#### [Task directions]
Go line by line through the data below and work out how many lines contain "Mcons"; the answer is that number alone.

Edit tracking data

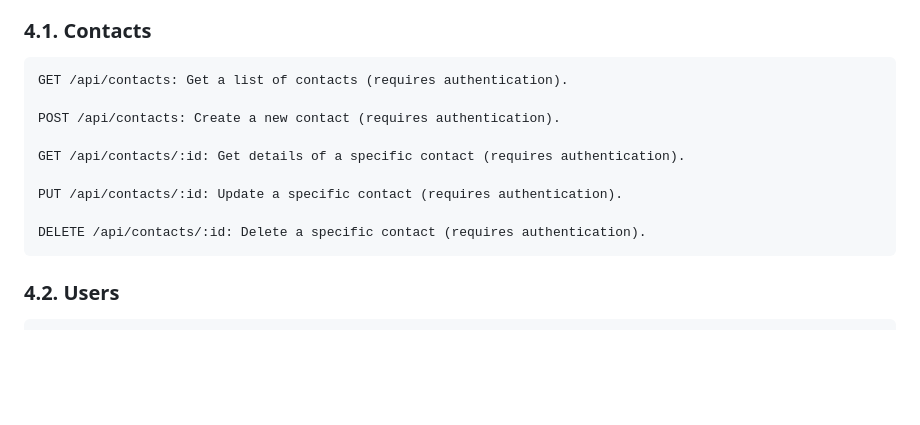
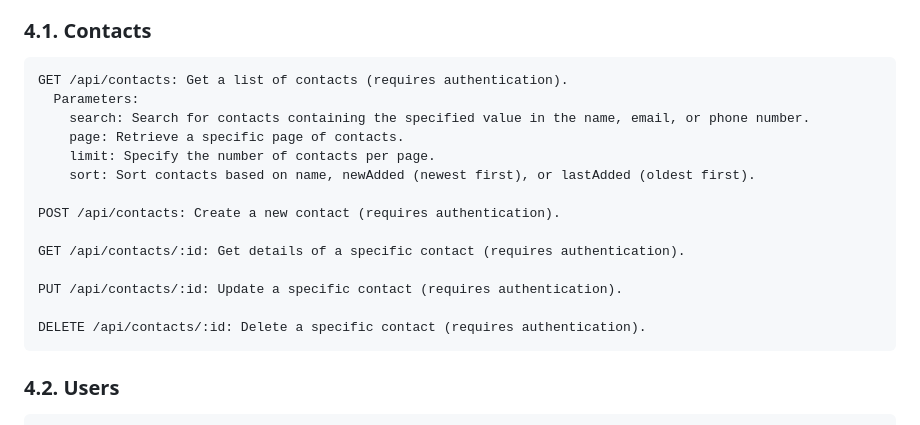
Before and after one commit to raiymb/Project100, a Markdown page: README.md, the part around the change. Drawn GitHub-style; blank space fills up the shorter version.

```diff
--- a/README.md
+++ b/README.md
@@ -59,6 +59,11 @@ This project is a simple RESTful API for managing contacts. It includes function
 <h3>4.1. Contacts</h3>
 
     GET /api/contacts: Get a list of contacts (requires authentication).
+      Parameters:
+        search: Search for contacts containing the specified value in the name, email, or phone number.
+        page: Retrieve a specific page of contacts.
+        limit: Specify the number of contacts per page.
+        sort: Sort contacts based on name, newAdded (newest first), or lastAdded (oldest first).
 
     POST /api/contacts: Create a new contact (requires authentication).
 
@@ -67,6 +72,7 @@ This project is a simple RESTful API for managing contacts. It includes function
     PUT /api/contacts/:id: Update a specific contact (requires authentication).
 
     DELETE /api/contacts/:id: Delete a specific contact (requires authentication).
+
 
 <h3>4.2. Users</h3>
 
```
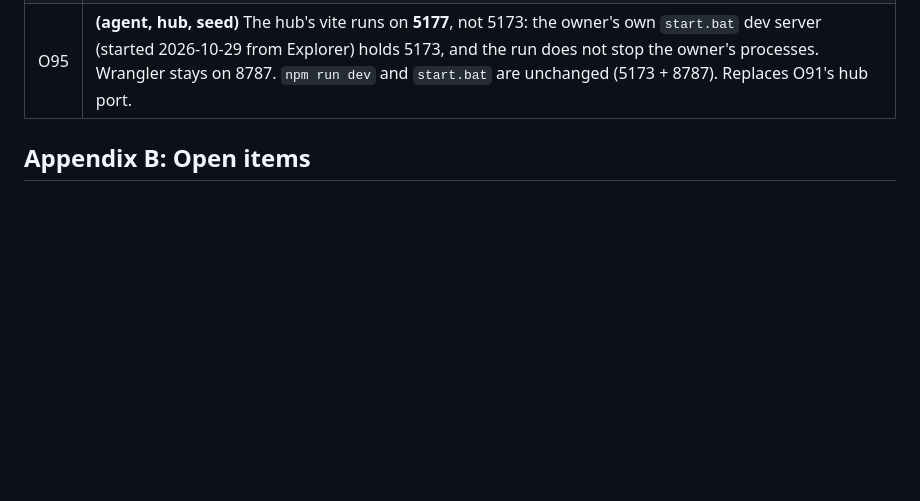
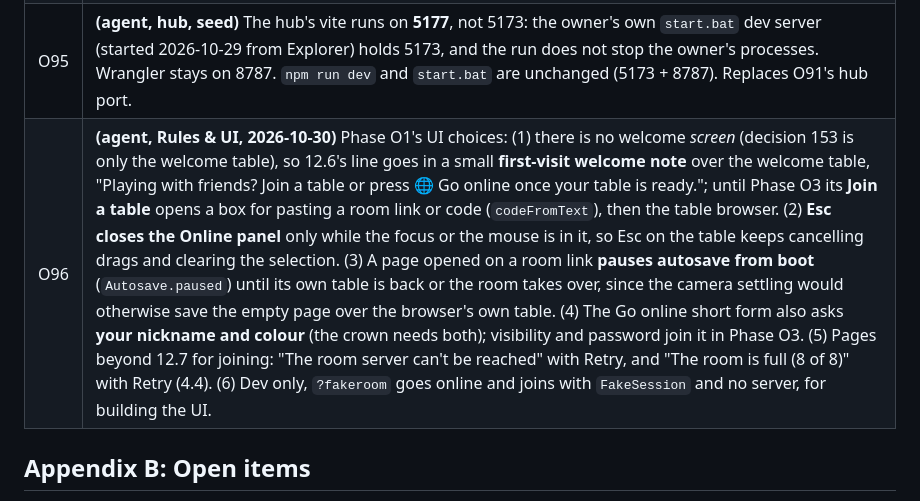
Before and after one commit to dazeyama/card-manipulator, a Markdown page: ONLINE.md, the part around the change. GitHub-like rendering; blank space fills up the shorter version.

Commit message:
ONLINE.md: O96, Rules & UI's Phase O1 choices (welcome note, Esc, autosave pause on a link)
Co-Authored-By: Claude Opus 5.5 <noreply@anthropic.com>

```diff
--- a/ONLINE.md
+++ b/ONLINE.md
@@ -1033,6 +1033,7 @@ Owner answers of 2026-10-30 are recorded as such; **(agent)** marks a choice mad
 | O93 | **(agent, hub, 2026-10-30, seed)** The contracts as seeded add four things to Sections 8.2 and 9: a **`batch` op** (several ops judged, confirmed, applied and refused as one: an undo swap, a spill's `move` + `mat remove`, any action that writes the store more than once); the undo precondition as **`pre`** on the `op` envelope (uid → last seq seen); a **`propose`** server message carrying another player's op to the crown (with `from`), distinct from a confirmed `op` (with `seq`); and **`needSnapshot`** from the server to the crown after a hibernation wake. **`CardMove`** also carries `stand`, `side`, `pileId`, `spreadOf` and `laidAt` (null clears), since landings set them and every browser must agree; `Mat.owner` and `TableDoc.cards[].hidden` are in `types.ts`. `TableState` is plain arrays; snapshot part 0 carries everything but the cards plus `count`. Reason: each was implied by the design (8.6's set of undo ops, 4.5's queued proposals, 10.2's wake, 11.1's routed writes) but had no shape; fixing them before the forks start keeps three areas compiling against one contract. |
 | O94 | **(agent, hub, seed)** **`@cloudflare/workers-types`** as a dev dependency for `server/tsconfig.json` (decision 35), beside wrangler 4.156 and concurrently 10. Shared numbers both sides check (8 players, 5,000 cards, message sizes, 1,000 cards a part, name and chat lengths, the eight colours) and `playerIdOf(token)` live in `shared/protocol.ts`; the server's own rates stay in `server/src/limits.ts`. |
 | O95 | **(agent, hub, seed)** The hub's vite runs on **5177**, not 5173: the owner's own `start.bat` dev server (started 2026-10-29 from Explorer) holds 5173, and the run does not stop the owner's processes. Wrangler stays on 8787. `npm run dev` and `start.bat` are unchanged (5173 + 8787). Replaces O91's hub port. |
+| O96 | **(agent, Rules & UI, 2026-10-30)** Phase O1's UI choices: (1) there is no welcome *screen* (decision 153 is only the welcome table), so 12.6's line goes in a small **first-visit welcome note** over the welcome table, "Playing with friends? Join a table or press 🌐 Go online once your table is ready."; until Phase O3 its **Join a table** opens a box for pasting a room link or code (`codeFromText`), then the table browser. (2) **Esc closes the Online panel** only while the focus or the mouse is in it, so Esc on the table keeps cancelling drags and clearing the selection. (3) A page opened on a room link **pauses autosave from boot** (`Autosave.paused`) until its own table is back or the room takes over, since the camera settling would otherwise save the empty page over the browser's own table. (4) The Go online short form also asks **your nickname and colour** (the crown needs both); visibility and password join it in Phase O3. (5) Pages beyond 12.7 for joining: "The room server can't be reached" with Retry, and "The room is full (8 of 8)" with Retry (4.4). (6) Dev only, `?fakeroom` goes online and joins with `FakeSession` and no server, for building the UI. |
 
 ## Appendix B: Open items
 
```
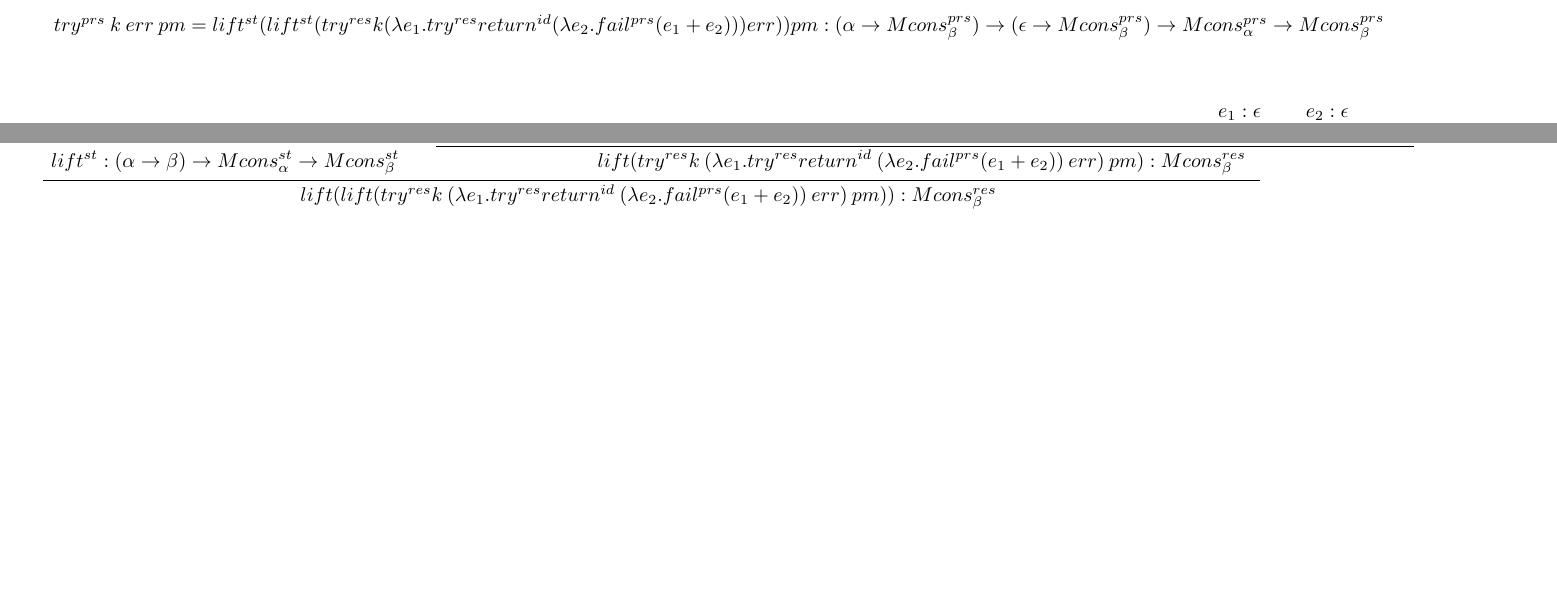
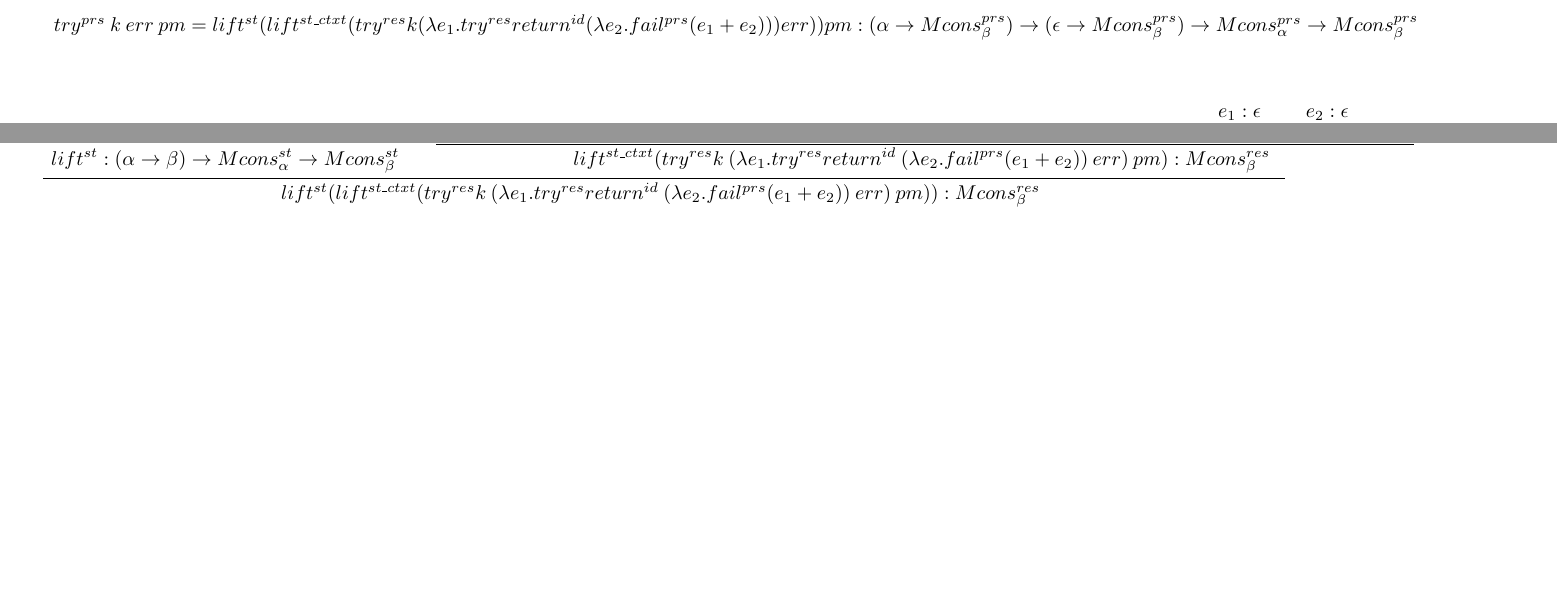
Before and after one commit to snipstruis/type-proofs, a LaTeX document (typecheck.tex): two parts of page 2 of 2, joined at a grey line, cut so that both start at the same text. Compiled offline with pdfLaTeX.

Commit message:
correct lifts used (st & st_ctxt)

```diff
--- a/typecheck.tex
+++ b/typecheck.tex
@@ -63,7 +63,7 @@ $try^{prs}\:k\:err\:pm = lift^{st}(lift^{st}(try^{res} k (\lambda e_1 . try^{res
 
 \newpage
 
-$try^{prs}\:k\:err\:pm = lift^{st}(lift^{st}(try^{res} k (\lambda e_1 . try^{res} return^{id} (\lambda e_2. fail^{prs}(e_1 + e_2)))err))pm : (\alpha \rightarrow  Mcons^{prs}_\beta)\rightarrow
+$try^{prs}\:k\:err\:pm = lift^{st}(lift^{st\_ctxt}(try^{res} k (\lambda e_1 . try^{res} return^{id} (\lambda e_2. fail^{prs}(e_1 + e_2)))err))pm : (\alpha \rightarrow  Mcons^{prs}_\beta)\rightarrow
            (\epsilon \rightarrow Mcons^{prs}_\beta)\rightarrow
        Mcons^{prs}_\alpha \rightarrow
        Mcons^{prs}_\beta $ \\
@@ -120,9 +120,9 @@ $try^{prs}\:k\:err\:pm = lift^{st}(lift^{st}(try^{res} k (\lambda e_1 . try^{res
 \AxiomC{$lift^{st}:(\alpha \rightarrow \beta) \rightarrow Mcons^{st}_\alpha \rightarrow Mcons^{st}_\beta$}
 \AxiomC{$try^{res}k\:(\lambda e_1 . try^{res} return^{id}\:(\lambda e_2. fail^{prs}(e_1 + e_2))\:err) :
          Mcons^{res}_\beta$}
-\BinaryInfC{$lift(try^{res}k\:(\lambda e_1 . try^{res} return^{id}\:(\lambda e_2. fail^{prs}(e_1 + e_2))\:err)\:pm) :
+\BinaryInfC{$lift^{st\_ctxt}(try^{res}k\:(\lambda e_1 . try^{res} return^{id}\:(\lambda e_2. fail^{prs}(e_1 + e_2))\:err)\:pm) :
          Mcons^{res}_\beta$ }
-\BinaryInfC{$lift(lift(try^{res}k\:(\lambda e_1 . try^{res} return^{id}\:(\lambda e_2. fail^{prs}(e_1 + e_2))\:err)\:pm)) :
+\BinaryInfC{$lift^{st}(lift^{st\_ctxt}(try^{res}k\:(\lambda e_1 . try^{res} return^{id}\:(\lambda e_2. fail^{prs}(e_1 + e_2))\:err)\:pm)) :
          Mcons^{res}_\beta$ }
 \end{prooftree}
 
```
Also changed, not shown: typecheck.pdf. Lines whose indentation alone changed are shown as unchanged.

#### [Response below]
9